There are several ways to prevent too low a level of calcium in the blood:
Correct feeds for animals Calcium deficiency so give rations low in calcium and (relatively) and higher in phosphorous during the dry period of the cow. In this way, calcium metabolism will be activated at birth, the parathyroid gland will be more willing to mobilize calcium from the bones, and calcium from food rations and supplements will be better absorbed.
This strategy is most effective if calcium intake is less than 20 grams per day. However, formulating rations with such a low level of calcium is difficult. So DCAD strategy can be applied. By giving salts such as potassium chloride at least 10 days before delivery, calcium absorption during the dry period will also be lower.
Dry cows should receive an adequate amount of magnesium because several studies show that hypomagnesaemia is closely associated with fever. MilkThe use of grain feed up to 1% of body weight during the dry period reduces the spread of fever Milk.
Use a vitamin D supplement 3 to 8 days before delivery. This must be accompanied by adequate levels of calcium and phosphorus in the diet and/or supplements.
Vitamin D is important for intestinal absorption and bone mobilization of calcium, however, care must be taken as excessive supplementation one day before delivery may increase the chances of developing a fever. Milk or other toxic effects.
Fast-acting calcium supplements added within 24 hours before and after delivery. Many commercial products are available in different forms: liquid, gel, paste, and bolus.
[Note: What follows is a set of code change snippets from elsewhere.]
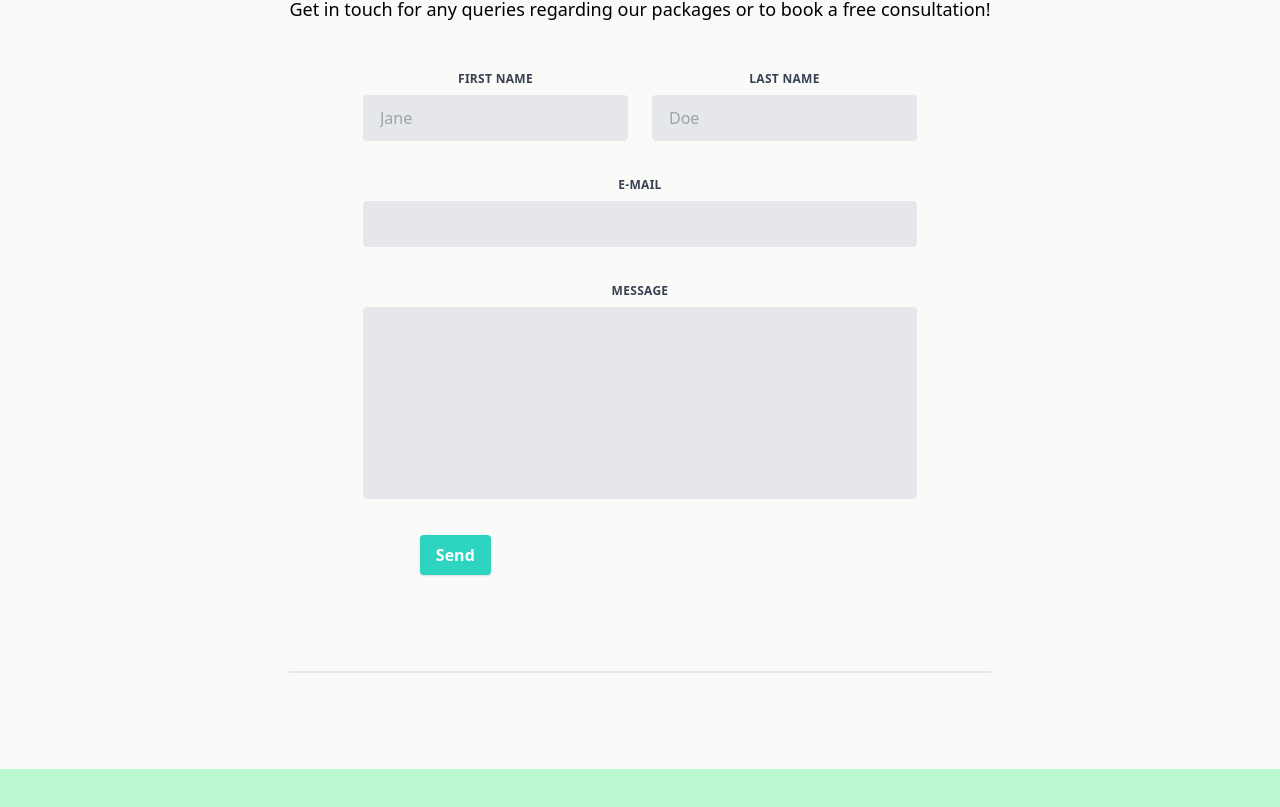
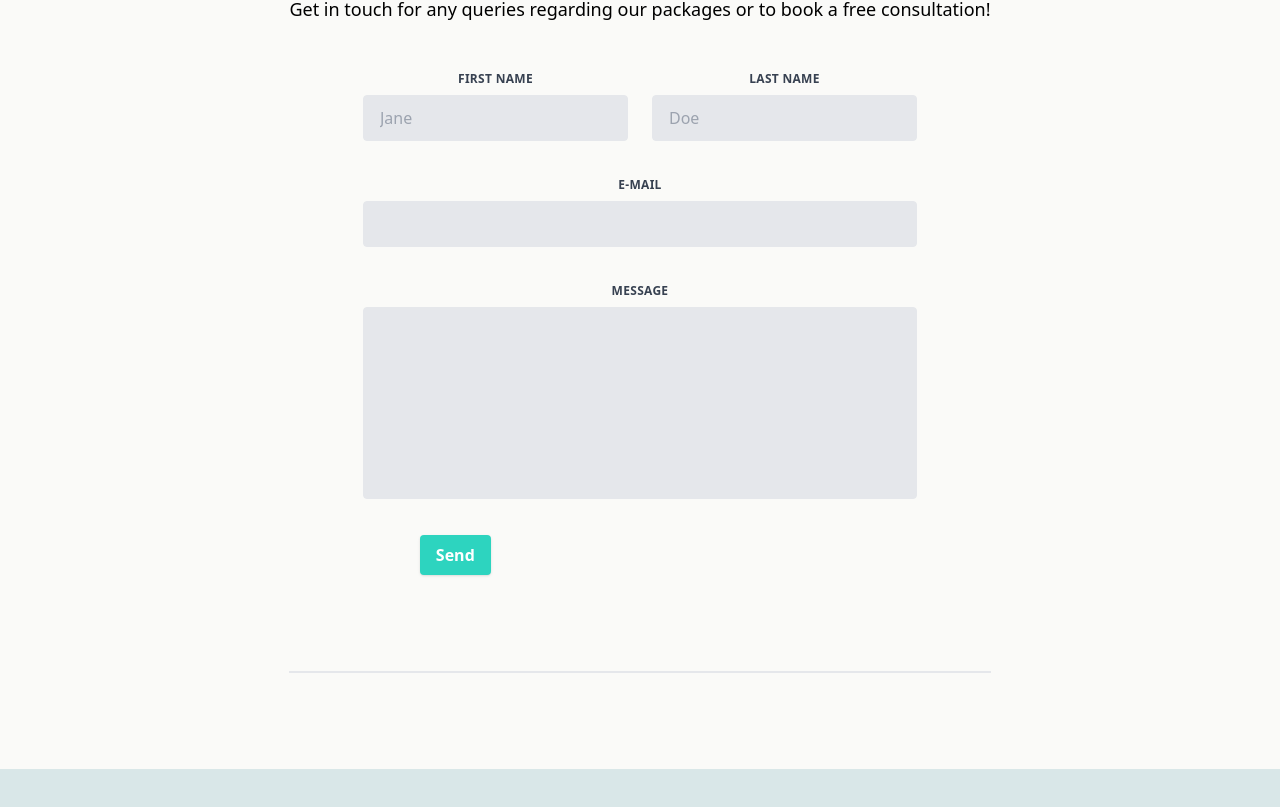
Before and after one commit to Folka2134/mum-site, a React (Create React App) app: page / in a window 1280 px wide. Shown: the part 3303-4110 px from the top of the page. Built offline with nearby package versions, Linux system fonts and the light colour scheme.

Commit message:
updated footer colour

```diff
--- a/src/components/Footer.component.jsx
+++ b/src/components/Footer.component.jsx
@@ -2,6 +2,6 @@ import React from 'react'
 
 export const Footer = () => {
   return (
-    <div className='bg-green-200 h-12 w-full'></div>
+    <div className='bg-[#D9E7E8] h-12 w-full'></div>
   )
 }
```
It is also used as a remedy to prevent relapses of fever Milk.
- Other factors
- Body Condition Score: The energy intake of cows should be monitored in the middle and late lactation because it is important to prevent a dehydrated cow from becoming too fat.
- Provide comfort and a clean birthing box to reduce stress.
- Implement specific control programs when the spread of fever increases Milk In cows at high risk to upwards of 10%.
- Shortening the dry period may reduce the incidence of fever Milk in cattle, but it may also reduce production Milk during the next lactation period.